Tenzig Rigdol exuded gentleness and compassion, yet his work, such as Updating Yamantaka, in which the goddess of chaos tramples Osama bin Laden underfoot, created turmoil out of traditional designs through collage. Tsherin Sherpa’s elaborate Buddha heads and Pemba Wangdu’s illustrations of the five poisons through intertwined erotic figures are a little off-putting in their complexity for one as ignorant as I am about their messages.

 This brought to mind the burdens of the Tibetan diaspora and its destination beyond the concerns of a revered and mind-boggling esoteric Buddhist tradition. Must everything be explained in this body of art to be understood? The artists on the panel are devoted to the peculiarities of their craft and, to my mind, this demanded that they ultimately work on a larger, more public scale in the West. The artists pointed out that the Scorching Sun of Tibet, held this fall at the Songzhuang Art Museum, included larger pieces and they kept coming back to the miracle of seeing contemporary work exhibited anywhere in China.

To them, the Rubin show was simply a contemporaneous underlining of this significant beachhead. I thought of the Chinese art star Zhang Huan, who has made boldly huge sculptures from incense ashes from Buddhist temples, as well as other quite transgressive materials. Would the Tibetan cohort be able to match and compete with the broad aesthetic art of his Chinese contemporaries, much less Western artists such as Koons and Hirst?

The only way I see this happening is for the Tibetan artists to continue to exhibit as a group and to challenge each other to create a pictorial message that finds something fresh in commercial modernity that affirms Tibetan theology. That is a very hard road, indeed, but the austerity of Tibetan art practice cannot and will not be overthrown. Instead, its palliative feel must be enhanced and celebrated. 

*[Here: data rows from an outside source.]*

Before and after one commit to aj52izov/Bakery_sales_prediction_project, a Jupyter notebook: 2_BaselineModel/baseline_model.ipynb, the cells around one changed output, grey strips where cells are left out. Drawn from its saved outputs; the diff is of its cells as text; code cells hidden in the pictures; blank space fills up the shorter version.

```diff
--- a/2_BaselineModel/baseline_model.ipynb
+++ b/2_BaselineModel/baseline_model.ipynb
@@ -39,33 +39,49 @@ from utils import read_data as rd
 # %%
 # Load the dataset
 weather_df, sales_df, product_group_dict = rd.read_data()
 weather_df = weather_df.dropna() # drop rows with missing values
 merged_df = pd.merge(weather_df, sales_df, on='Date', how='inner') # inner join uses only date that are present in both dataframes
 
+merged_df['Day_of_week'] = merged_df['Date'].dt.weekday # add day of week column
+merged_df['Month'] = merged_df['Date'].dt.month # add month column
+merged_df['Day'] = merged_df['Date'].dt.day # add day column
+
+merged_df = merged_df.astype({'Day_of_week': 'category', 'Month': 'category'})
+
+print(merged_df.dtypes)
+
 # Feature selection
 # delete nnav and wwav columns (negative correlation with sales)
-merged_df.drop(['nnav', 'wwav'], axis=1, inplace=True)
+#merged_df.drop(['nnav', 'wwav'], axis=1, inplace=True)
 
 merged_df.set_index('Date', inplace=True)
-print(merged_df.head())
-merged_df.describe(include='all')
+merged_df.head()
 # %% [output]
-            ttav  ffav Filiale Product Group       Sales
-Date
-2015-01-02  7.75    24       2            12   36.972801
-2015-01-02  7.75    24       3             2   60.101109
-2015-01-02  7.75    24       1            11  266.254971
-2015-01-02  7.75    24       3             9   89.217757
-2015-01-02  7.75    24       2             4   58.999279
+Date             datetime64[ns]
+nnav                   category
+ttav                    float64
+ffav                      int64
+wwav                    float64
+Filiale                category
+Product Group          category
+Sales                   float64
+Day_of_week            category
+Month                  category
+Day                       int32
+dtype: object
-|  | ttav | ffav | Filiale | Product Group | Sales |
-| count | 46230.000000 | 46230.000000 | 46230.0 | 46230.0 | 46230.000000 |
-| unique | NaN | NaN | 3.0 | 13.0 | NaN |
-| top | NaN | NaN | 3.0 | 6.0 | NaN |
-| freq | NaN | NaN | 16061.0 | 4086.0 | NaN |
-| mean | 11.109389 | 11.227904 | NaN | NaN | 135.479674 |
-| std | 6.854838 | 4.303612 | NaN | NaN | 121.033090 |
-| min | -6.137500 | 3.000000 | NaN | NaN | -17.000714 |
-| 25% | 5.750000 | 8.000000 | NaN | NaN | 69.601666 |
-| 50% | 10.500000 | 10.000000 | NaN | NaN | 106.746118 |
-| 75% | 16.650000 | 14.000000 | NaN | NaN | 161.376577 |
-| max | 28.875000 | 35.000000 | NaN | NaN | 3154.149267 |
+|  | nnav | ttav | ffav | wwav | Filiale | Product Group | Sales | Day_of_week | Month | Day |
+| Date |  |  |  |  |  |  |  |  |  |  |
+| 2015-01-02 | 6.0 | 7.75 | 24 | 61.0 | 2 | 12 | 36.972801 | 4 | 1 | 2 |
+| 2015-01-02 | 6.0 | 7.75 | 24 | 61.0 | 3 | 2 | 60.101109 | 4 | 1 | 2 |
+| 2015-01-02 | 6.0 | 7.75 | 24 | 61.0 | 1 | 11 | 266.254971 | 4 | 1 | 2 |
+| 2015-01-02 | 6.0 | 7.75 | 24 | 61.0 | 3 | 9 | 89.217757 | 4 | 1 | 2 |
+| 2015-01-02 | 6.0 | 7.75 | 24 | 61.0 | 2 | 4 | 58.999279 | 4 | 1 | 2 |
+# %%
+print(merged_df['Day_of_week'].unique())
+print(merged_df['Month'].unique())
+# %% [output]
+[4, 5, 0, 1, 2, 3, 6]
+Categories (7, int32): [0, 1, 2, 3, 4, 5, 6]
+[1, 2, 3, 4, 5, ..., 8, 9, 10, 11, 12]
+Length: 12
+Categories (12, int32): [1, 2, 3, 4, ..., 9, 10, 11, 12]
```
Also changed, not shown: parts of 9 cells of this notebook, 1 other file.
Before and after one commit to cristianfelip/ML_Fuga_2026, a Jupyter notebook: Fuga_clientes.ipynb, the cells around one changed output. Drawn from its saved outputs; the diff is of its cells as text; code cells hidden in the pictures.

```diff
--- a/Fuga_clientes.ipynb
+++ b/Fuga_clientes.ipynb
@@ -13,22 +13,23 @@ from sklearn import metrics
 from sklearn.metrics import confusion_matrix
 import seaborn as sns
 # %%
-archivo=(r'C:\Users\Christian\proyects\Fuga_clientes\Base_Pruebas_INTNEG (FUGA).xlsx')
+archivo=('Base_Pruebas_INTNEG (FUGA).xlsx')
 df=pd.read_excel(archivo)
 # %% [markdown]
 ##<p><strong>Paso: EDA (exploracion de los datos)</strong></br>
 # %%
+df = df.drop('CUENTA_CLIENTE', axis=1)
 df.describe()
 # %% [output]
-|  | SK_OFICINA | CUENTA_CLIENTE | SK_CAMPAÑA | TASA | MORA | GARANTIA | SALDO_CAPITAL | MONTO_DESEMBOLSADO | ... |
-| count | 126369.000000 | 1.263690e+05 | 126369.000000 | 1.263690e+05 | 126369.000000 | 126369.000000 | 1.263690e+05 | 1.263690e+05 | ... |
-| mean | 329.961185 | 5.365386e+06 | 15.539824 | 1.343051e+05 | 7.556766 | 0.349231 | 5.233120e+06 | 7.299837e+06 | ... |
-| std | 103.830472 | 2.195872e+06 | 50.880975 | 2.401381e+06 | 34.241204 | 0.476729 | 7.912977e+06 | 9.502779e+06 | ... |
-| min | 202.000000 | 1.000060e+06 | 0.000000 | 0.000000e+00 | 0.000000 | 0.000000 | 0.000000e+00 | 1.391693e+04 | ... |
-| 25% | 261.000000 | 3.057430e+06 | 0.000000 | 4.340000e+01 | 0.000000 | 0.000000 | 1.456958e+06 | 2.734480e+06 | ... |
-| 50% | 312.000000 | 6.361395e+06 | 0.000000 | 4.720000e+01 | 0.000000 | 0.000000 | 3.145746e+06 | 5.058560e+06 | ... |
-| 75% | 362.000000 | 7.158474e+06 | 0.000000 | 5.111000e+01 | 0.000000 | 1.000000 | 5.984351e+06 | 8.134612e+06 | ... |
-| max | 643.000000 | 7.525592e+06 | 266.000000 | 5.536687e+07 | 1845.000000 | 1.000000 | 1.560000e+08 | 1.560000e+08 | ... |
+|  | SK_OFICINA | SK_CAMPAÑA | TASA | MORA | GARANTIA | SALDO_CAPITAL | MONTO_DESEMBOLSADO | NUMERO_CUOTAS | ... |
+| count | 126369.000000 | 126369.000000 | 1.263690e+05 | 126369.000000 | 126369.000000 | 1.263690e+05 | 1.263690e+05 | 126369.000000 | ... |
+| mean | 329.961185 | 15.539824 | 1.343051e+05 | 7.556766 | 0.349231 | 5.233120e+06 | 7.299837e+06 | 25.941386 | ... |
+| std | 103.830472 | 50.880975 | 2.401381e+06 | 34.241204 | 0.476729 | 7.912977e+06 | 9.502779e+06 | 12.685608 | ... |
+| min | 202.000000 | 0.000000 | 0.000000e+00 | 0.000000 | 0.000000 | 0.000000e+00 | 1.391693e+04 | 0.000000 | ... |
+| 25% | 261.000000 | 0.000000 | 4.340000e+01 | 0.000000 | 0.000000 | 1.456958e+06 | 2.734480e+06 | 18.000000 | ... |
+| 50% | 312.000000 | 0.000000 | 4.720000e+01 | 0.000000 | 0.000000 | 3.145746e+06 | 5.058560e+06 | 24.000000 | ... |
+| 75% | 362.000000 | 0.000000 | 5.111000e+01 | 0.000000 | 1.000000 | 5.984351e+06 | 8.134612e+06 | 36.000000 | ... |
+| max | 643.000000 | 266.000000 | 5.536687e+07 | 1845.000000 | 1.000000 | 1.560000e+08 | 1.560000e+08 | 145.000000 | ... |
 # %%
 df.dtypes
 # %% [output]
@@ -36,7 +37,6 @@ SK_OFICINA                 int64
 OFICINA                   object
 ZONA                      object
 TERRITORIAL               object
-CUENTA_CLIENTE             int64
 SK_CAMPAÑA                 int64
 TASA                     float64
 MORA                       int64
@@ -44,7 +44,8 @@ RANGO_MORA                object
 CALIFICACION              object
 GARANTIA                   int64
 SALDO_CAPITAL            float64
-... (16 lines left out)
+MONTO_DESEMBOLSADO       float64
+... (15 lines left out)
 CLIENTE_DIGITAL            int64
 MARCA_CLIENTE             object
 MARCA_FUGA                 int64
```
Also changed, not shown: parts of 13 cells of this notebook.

Charlie Finch is senior art critic at where he writes a regular column on contemporary art.